billings resident said...

9/11 set off what I thought was a huge man hunt--get Bin Laden. Instead, all we have gotten is Afghanistan (which is slipping away--back to the Taliban and a dang fine crop of poppies for heroin) and Iraq in which we are trying to prop up a government at the costs of $200 million per day. Eventually, it will split into the kurds, sunnis and shiites. Democracy as we view it will be long gone. Geez, what a mess.

Anonymous said...

Here's what I'D like to see. Fairness. That's all. Just simple fairness. Everyone (including Dave apparently) buys into the notion that somehow, somewhere, Tester must justify his idea to leave Iraq. In other words, Tester is, to quote the Rethug camp, all in favor of a "cut and run" policy. Well, cut and run sounds pretty damn good to Burns' policy of "stay and win"! Why isn't Connie's idea of stay and win being given the scrutiny of cut and run?! Come ON, fellas! Let's hold Burns accountable here! If Tester must show a timetable for withdrawl, why shouldn't Burns be forced to show a timetable for stay and win?! THAT, my friends, is the question! Someone needs to corner Burns and NOT let him escape with senseless platitudes about freedom. PEOPLE ARE DYING OUT THERE! And we OWE and explanation to the dead! Just WHY are they dying for stay and win? SPECIFICALLY AND IN GREAT DETAIL! Hold this buffoon accountable. It's not being done. All eyes are on Tester and cut and run. That's flat wrong. Make BURNS explain stay and win, since the costs of his ideas are much greater.


Mark T said...

Amazing how bought in y'all are. Even the cynical newspapermen are parroting the Administratiion lines. Seems we are there for whatever the current reason they give us is. They wouldn't lie to us, would they?

What if we went there for oil, have built 14 bases to keep ourselves there, have no plan to leave becuase we have no intention of leaving ... are putting on a facade of democracy but are ruling with iron fist behind the scenes ... what if, my dear wide-eyed idealist buddies - what if, gasp, they lie. They lie! And then you believe! That's the two-step method of reporting in this country.

Chuck Rightmire said...

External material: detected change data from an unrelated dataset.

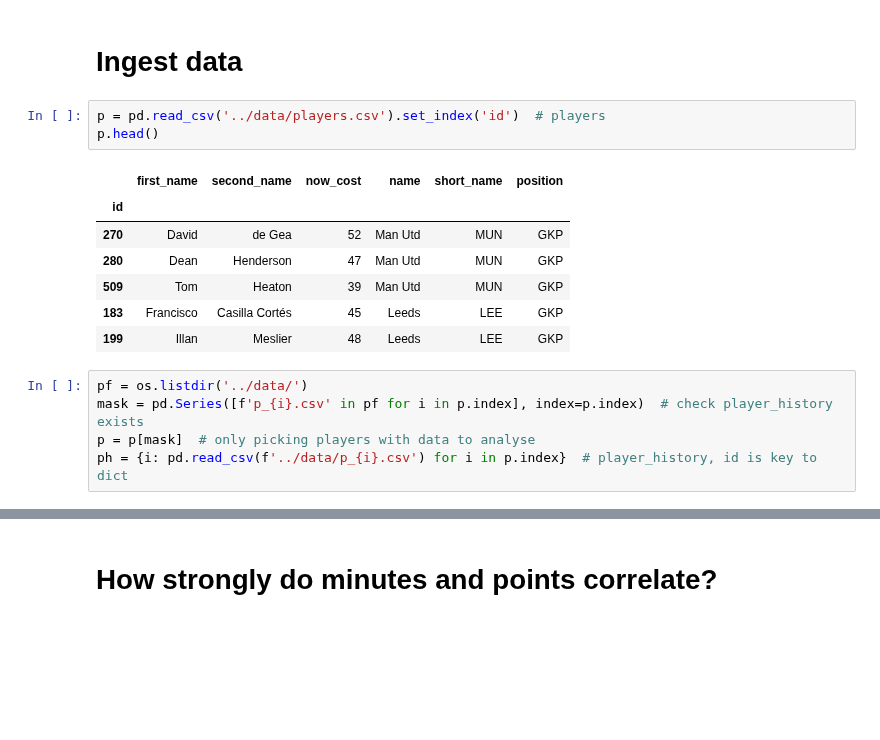
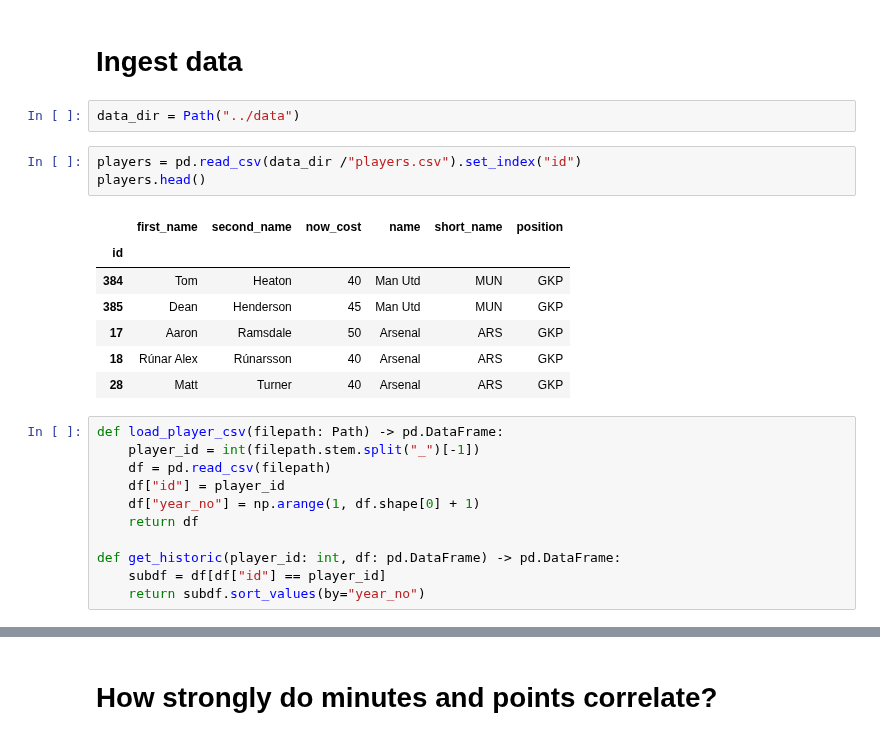
Before and after one commit to edwardhutchinson/fantasy-football-epl, a Jupyter notebook: notebooks/metric_research.ipynb, the cells around one changed output, grey strips where cells are left out. Cells and saved outputs as stored; diff of their text form; blank space fills up the shorter version.

```diff
--- a/notebooks/metric_research.ipynb
+++ b/notebooks/metric_research.ipynb
@@ -10,19 +37,27 @@ from sklearn.linear_model import LinearRegression
 np.random.seed(1)
 # %% [markdown]
 # Ingest data
+# %%
+data_dir = Path("../data")
 # %%
-p = pd.read_csv('../data/players.csv').set_index('id')  # players
-p.head()
+players = pd.read_csv(data_dir /"players.csv").set_index("id")
+players.head()
 # %% [output]
 |  | first_name | second_name | now_cost | name | short_name | position |
 | id |  |  |  |  |  |  |
-| 270 | David | de Gea | 52 | Man Utd | MUN | GKP |
-| 280 | Dean | Henderson | 47 | Man Utd | MUN | GKP |
-| 509 | Tom | Heaton | 39 | Man Utd | MUN | GKP |
-| 183 | Francisco | Casilla Cortés | 45 | Leeds | LEE | GKP |
-| 199 | Illan | Meslier | 48 | Leeds | LEE | GKP |
+| 384 | Tom | Heaton | 40 | Man Utd | MUN | GKP |
+| 385 | Dean | Henderson | 45 | Man Utd | MUN | GKP |
+| 17 | Aaron | Ramsdale | 50 | Arsenal | ARS | GKP |
+| 18 | Rúnar Alex | Rúnarsson | 40 | Arsenal | ARS | GKP |
+| 28 | Matt | Turner | 40 | Arsenal | ARS | GKP |
-# %%
-pf = os.listdir('../data/')
-mask = pd.Series([f'p_{i}.csv' in pf for i in p.index], index=p.index)  # check player_history exists
-p = p[mask]  # only picking players with data to analyse
-ph = {i: pd.read_csv(f'../data/p_{i}.csv') for i in p.index}  # player_history, id is key to dict
+# %%
+def load_player_csv(filepath: Path) -> pd.DataFrame:
+    player_id = int(filepath.stem.split("_")[-1])
+    df = pd.read_csv(filepath)
+    df["id"] = player_id
+    df["year_no"] = np.arange(1, df.shape[0] + 1)
+    return df
+
+def get_historic(player_id: int, df: pd.DataFrame) -> pd.DataFrame:
+    subdf = df[df["id"] == player_id]
+    return subdf.sort_values(by="year_no")
```
Also changed, not shown: parts of 23 cells of this notebook, 1 other file.
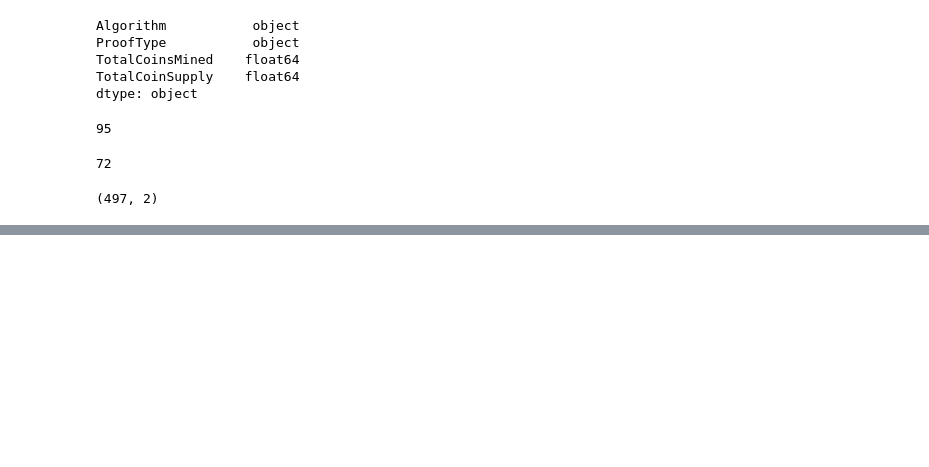
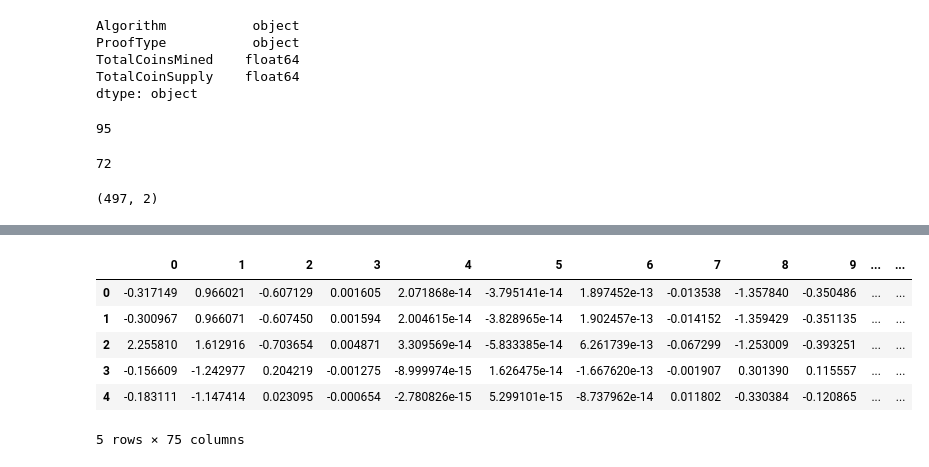
Before and after one commit to DataTortuga/Unsupervised-Learning-challenge, a Jupyter notebook: Crypto_Unsupervised_Analysis.ipynb, the cells around one changed output, grey strips where cells are left out. Drawn from its saved outputs; the diff is of its cells as text; code cells hidden in the pictures; blank space fills up the shorter version.

```diff
--- a/Crypto_Unsupervised_Analysis.ipynb
+++ b/Crypto_Unsupervised_Analysis.ipynb
@@ -131,0 +157,23 @@ plt.show()
+# %%
+# Predicting clusters with k=4
+
+# Initialize the k-means model
+model = KMeans(n_clusters=4, random_state=0)
+
+# Fit the model
+model.fit(crypto_pca_df)
+
+# Predict clusters
+predictions = model.predict(crypto_pca_df)
+
+# Add the predicted class column to the dataframe
+crypto_pca_df["class"] = model.labels_
+crypto_pca_df.head()
+# %% [output]
+|  | 0 | 1 | 2 | 3 | 4 | 5 | 6 | 7 | 8 | 9 | ... | ... |
+| 0 | -0.317149 | 0.966021 | -0.607129 | 0.001605 | 2.071868e-14 | -3.795141e-14 | 1.897452e-13 | -0.013538 | -1.357840 | -0.350486 | ... | ... |
+| 1 | -0.300967 | 0.966071 | -0.607450 | 0.001594 | 2.004615e-14 | -3.828965e-14 | 1.902457e-13 | -0.014152 | -1.359429 | -0.351135 | ... | ... |
+| 2 | 2.255810 | 1.612916 | -0.703654 | 0.004871 | 3.309569e-14 | -5.833385e-14 | 6.261739e-13 | -0.067299 | -1.253009 | -0.393251 | ... | ... |
+| 3 | -0.156609 | -1.242977 | 0.204219 | -0.001275 | -8.999974e-15 | 1.626475e-14 | -1.667620e-13 | -0.001907 | 0.301390 | 0.115557 | ... | ... |
+| 4 | -0.183111 | -1.147414 | 0.023095 | -0.000654 | -2.780826e-15 | 5.299101e-15 | -8.737962e-14 | 0.011802 | -0.330384 | -0.120865 | ... | ... |
+5 rows × 75 columns
```
Also changed, not shown: parts of 3 cells of this notebook.
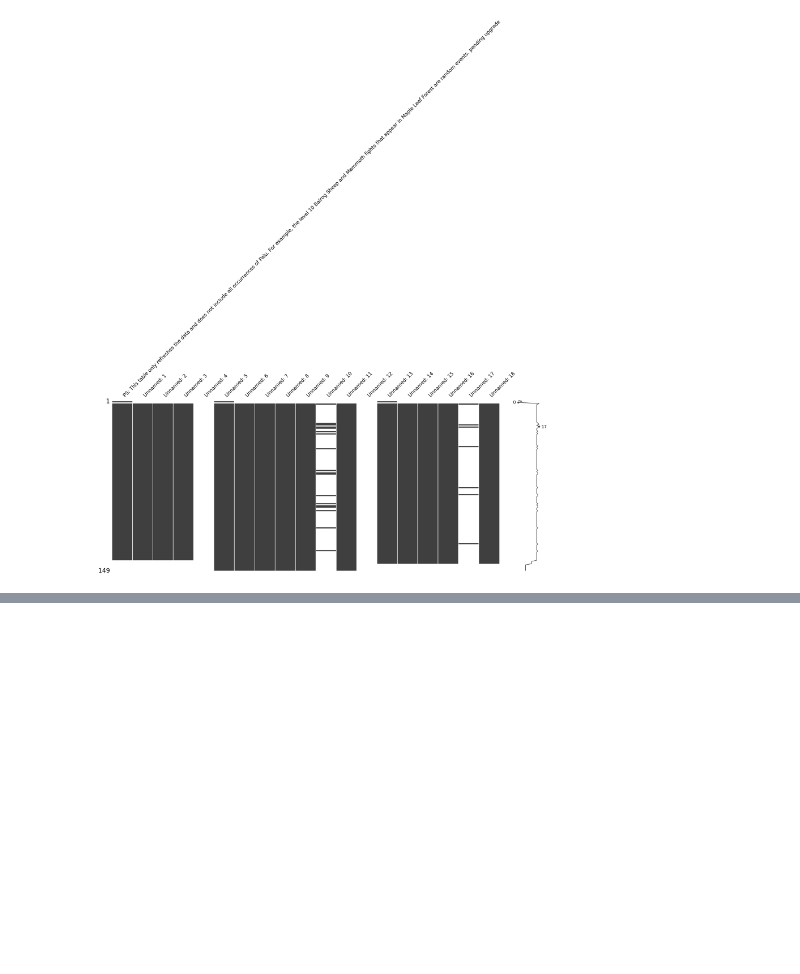
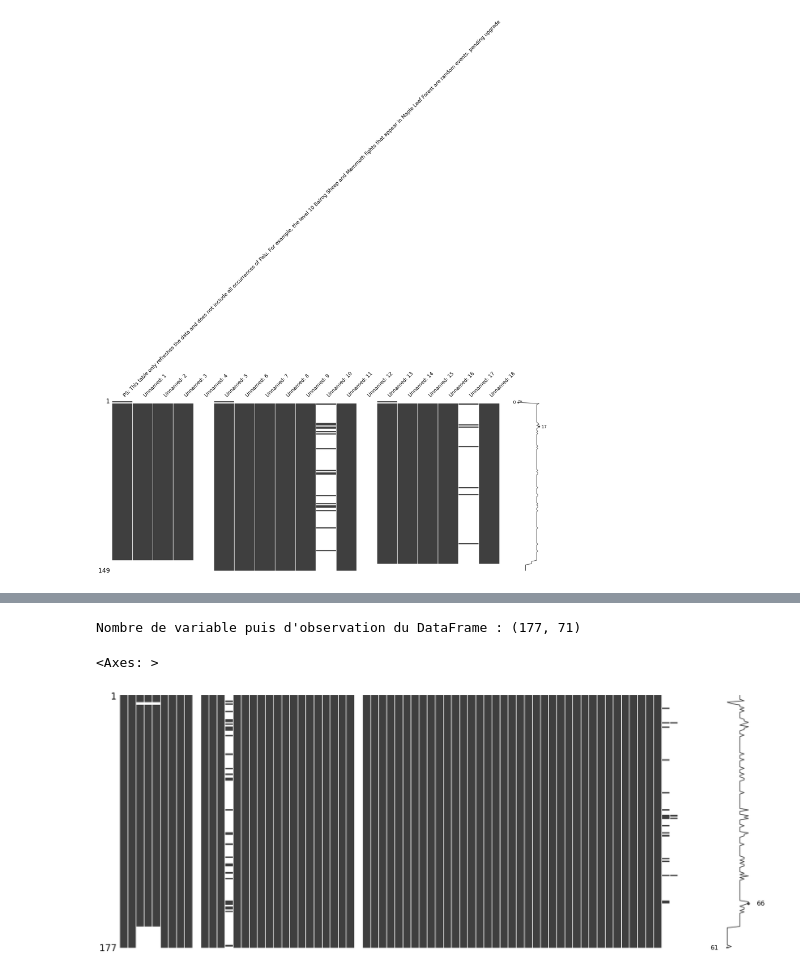
Before and after one commit to WilliamRoets/Analyse-des-Pals, a Jupyter notebook: info.ipynb, the cells around one changed output, grey strips where cells are left out. Saved outputs shown, nothing was run; the diff lists cells and outputs as text; code cells hidden in the pictures; blank space fills up the shorter version.

```diff
--- a/info.ipynb
+++ b/info.ipynb
@@ -61,0 +73,11 @@ Nombre de variable puis d'observation du DataFrame : (149, 19)
+# %%
+data4 = pd.read_csv('assets/Palworld_Data-hide pallu attributes.csv')
+
+# Afficher la dimensionnalité du DataFrame
+print("Nombre de variable puis d'observation du DataFrame :", data4.shape)
+
+msno.matrix(data4)
+# %% [output]
+Nombre de variable puis d'observation du DataFrame : (177, 71)
+<Axes: >
+[figure, added]
```
Also changed, not shown: parts of 3 cells of this notebook.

I tried to post this the other day, but it didn't take. Don't know what I did wrong. Anyway, I'll say again as I have said since 2001, the Afghanistan adventure was right and done wrong, the Baghdad adventure was wrong and done wrong. In Afghanistan we should have had a quick strike and taken out the terrorist training camps and then gotten out. We should never have been in Iraq as it had no WMD and had not, apparently, violated the UN resolutions. Hussain kept saying he had none and the UN couldn't find any. Anyway, if he violated the UN resolutions the UN should have acted if they wanted the institution to mean anything. Our actions just demeaned the UN, which may be what the emperor in DC wanted all along. Now we are studying an all-out bombing of Iran's nuclear facilities, which experts cited by The Week say will happen if Iran doesn't crumble on nuclear development in about a year and certainly before Baby Bush leaves office. And we now face a certain a-test in Korea. Wonder if the Korean leader will use Seoul as his test site? In the meantime, we need a senator who will quit groveling before Bush and stand up for our protections, including an end to the Patriot Act. It makes me feel even less safe than our so called war on the criminals called terrorists.